Anu Malik has stolen my tune: Aadesh Shrivastava
Wednesday, January 25, 2006 11:51 IST
By Santa Banta News Network
Subhash K Jha

Plagiarism has always been one of the side-effects of creativity. The Hindi film industry isn't new to it. Now there's another instance of two music composers fighting over the ownership of a tune.

Composer Aadesh Shrivastava has accused director Raj Kanwar, composer Anu Malik and lyricist Sameer of plagiarising his composition and using it, illegally, as the title song in the forthcoming Akshay Kumar-Katrina Kaif-Bipasha Basu starrer Humko Diwana Kar Gaye.

"I couldn't sleep the whole night when I heard the song," says an outraged Shrivastava. "My wife requested me to calm down because my blood pressure shot up. Raj Kanwar, Anu Malik and Sameer haven't only outraged me by lifting my tune. They've also lifted the late Anand Bakshi's lyrics. How could a lyricist like Sameer, who's so popular and successful do this to Bakshisaab?"

Srivastava claims that the title track for the film, which has been credited to Anu Malik, was actually composed by him for Vashu Bhagnani's Deewanapan.

"You can check the records. It's registered on May 30, 2002, with the Film Writers' Association," says Shrivastava.

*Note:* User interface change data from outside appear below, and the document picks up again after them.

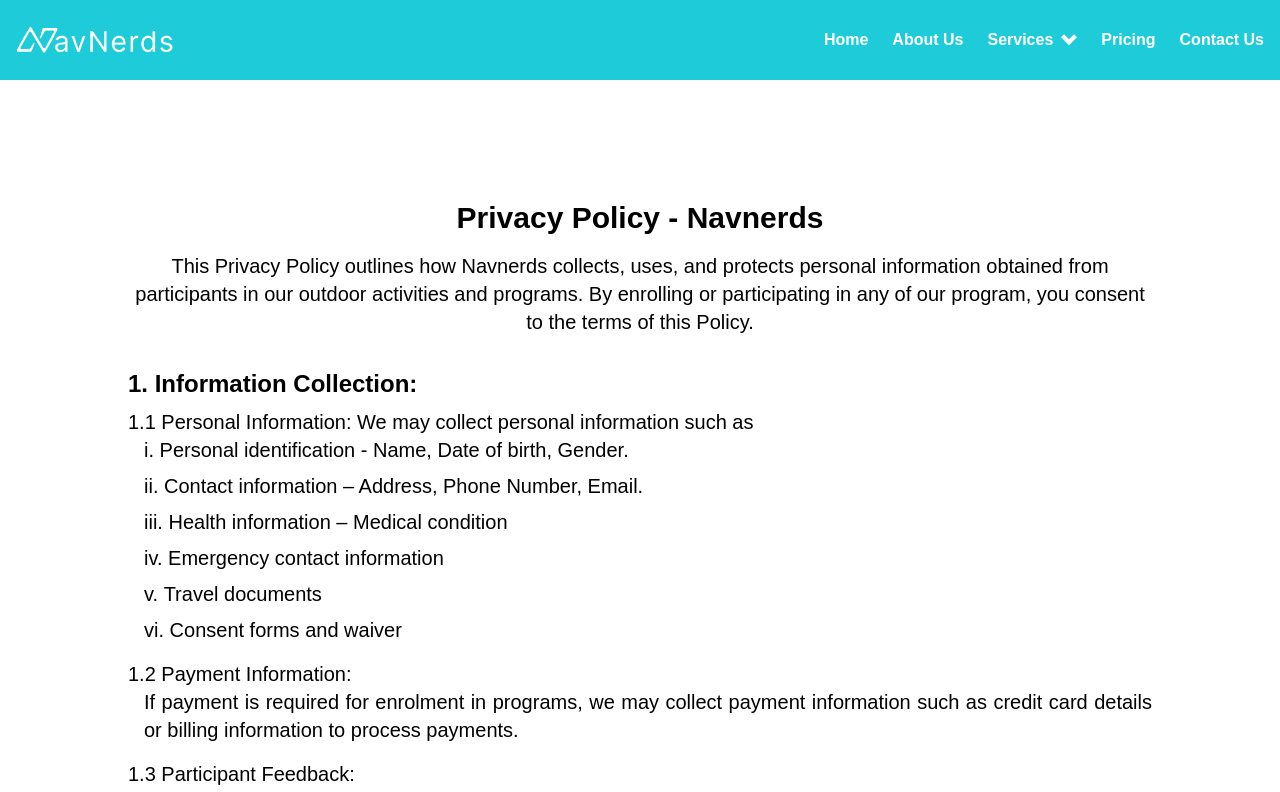
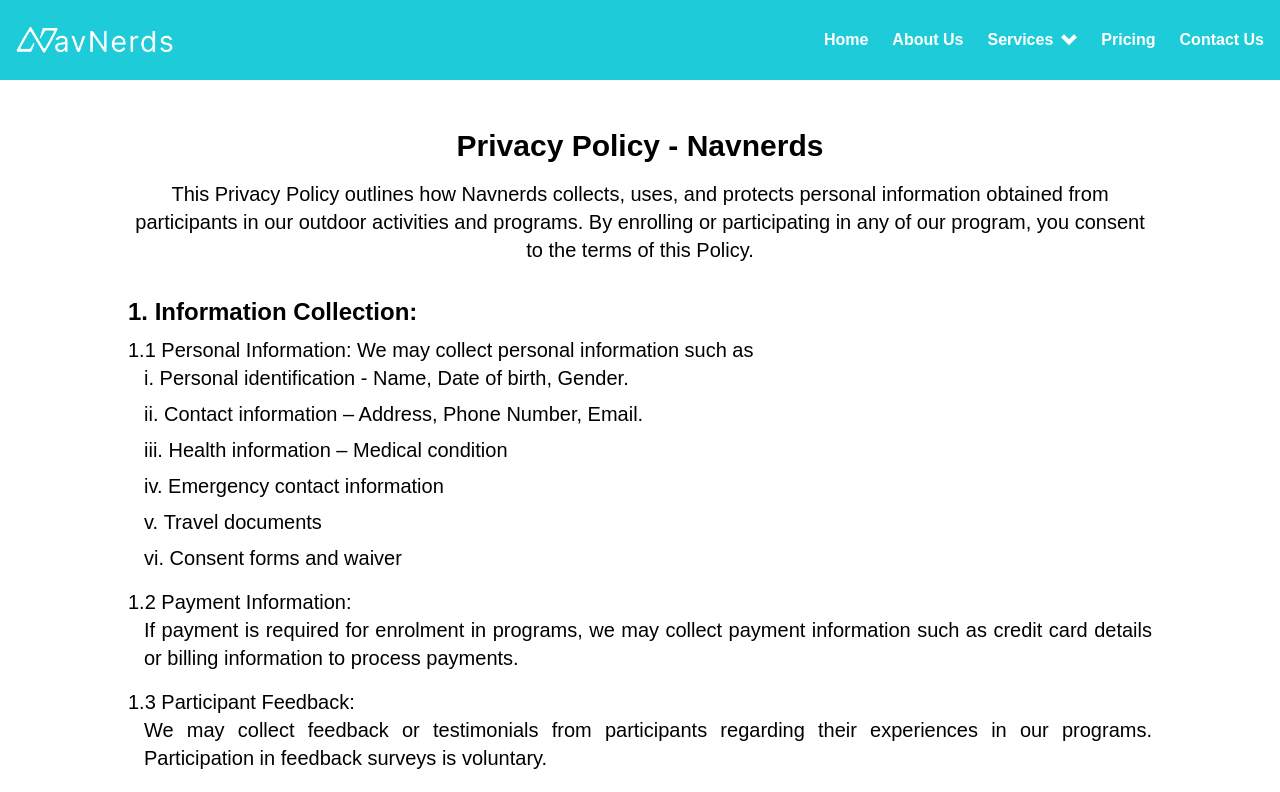
Before and after one commit to Siddhant206/nav-nerds-web-development, a Next.js app: page /privacy-policy in a window 1280 px wide. Shown: the top 792 px of the page. Built offline with nearby package versions, Linux system fonts and the light colour scheme.

Commit message:
remove mt-22

```diff
--- a/src/app/privacy-policy/page.jsx
+++ b/src/app/privacy-policy/page.jsx
@@ -3,7 +3,7 @@ import React from "react";
 
 export default function page() {
   return (
-    <main className="px-4 sm:px-6 lg:p-8 mt-22 bg-white text-black">
+    <main className="px-4 sm:px-6 lg:p-8 mt-4 bg-white text-black">
       {/* Container and header remain same */}
       <div className="max-w-4xl xl:max-w-5xl mx-auto text-justify text-xl space-y-8">
         <div className="text-center space-y-4">
```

"I had composed it for Vashuji's film, directed by Ashu Trikha. But Vashuji found the tune too dreamy and romantic. It's a ‘pahaadi' tune. Anand Bakshi Uncle wrote the lyrics for it, ‘Tume nahin aate to achcha tha/Aake nahin jaate to achcha tha.' And now Sameer is passing Bakshi Uncle's words as his own!"

The angry composer claims that he had played the tune for Raj Kanwar during one of their music sessions. Kanwar, however, has a different story to tell.

"The only time I've been associated with Shrivastava was when he did the background music for my film Baadal," he says. "How can he make all these accusations? Can't two creative minds think alike? If he thinks his song and the one in my film are similar, it's just a coincidence. There are so many love stories being made. Does it mean all of them are copied from one another? The same applies to love songs."

Shrivastava refuses to buy Kanwar's account. "They can say what they like," he says.

"It's a fact that they've blatantly lifted my song. And I intend to take legal action. I still remember how Anand Bakshi Uncle had congratulated me after hearing the tune, saying that songs based on the Raag Pahadi often turn out to be hits."
Hide Comments
Show Comments